EXERCISE DIRECTIONS: Repeat the data verbatim, images excluded.

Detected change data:
* * *
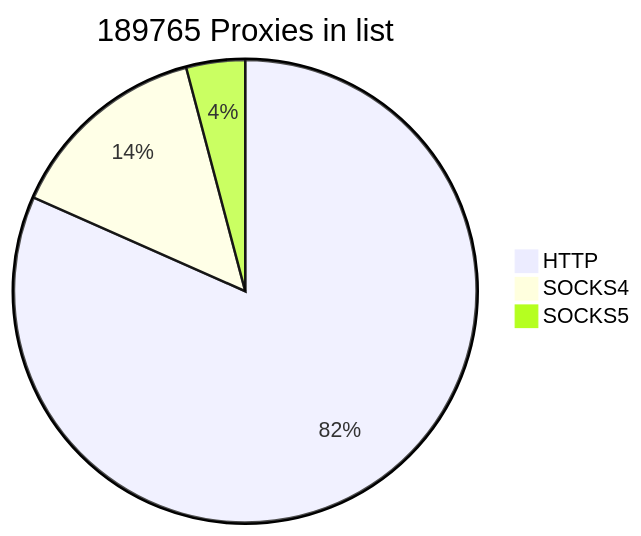
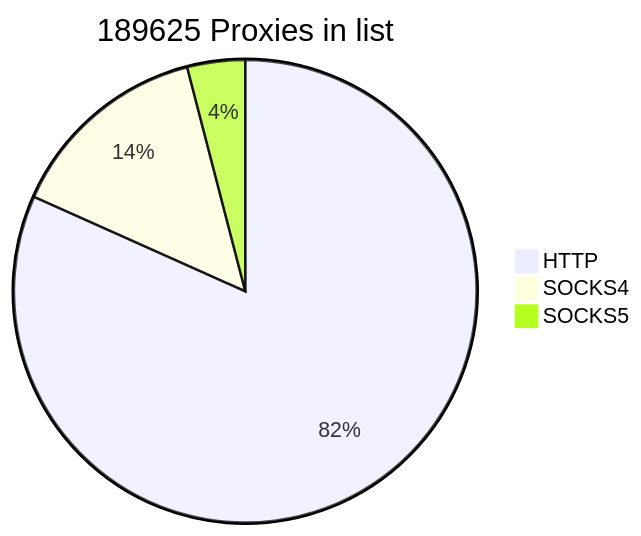
Before and after one commit to cutipu/proxylist: the first of 2 diagrams in README.md, drawn with Mermaid. The commit also changed other lines of this file, not shown here.

````diff
--- a/README.md
+++ b/README.md
@@ -2,7 +2,7 @@
 ```mermaid
-pie title 189765 Proxies in list
+pie title 189625 Proxies in list
     "HTTP" : 154919
-    "SOCKS4" : 27045
-    "SOCKS5" : 7801
+    "SOCKS4" : 27046
+    "SOCKS5" : 7660
             
 ```
````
* * *
THE COMPLETED TASK:
Before and after one commit to cutipu/proxylist: the first of 2 diagrams in README.md, drawn with Mermaid. The commit also changed other lines of this file, not shown here.

````diff
--- a/README.md
+++ b/README.md
@@ -2,7 +2,7 @@
 ```mermaid
-pie title 189765 Proxies in list
+pie title 189625 Proxies in list
     "HTTP" : 154919
-    "SOCKS4" : 27045
-    "SOCKS5" : 7801
+    "SOCKS4" : 27046
+    "SOCKS5" : 7660
             
 ```
````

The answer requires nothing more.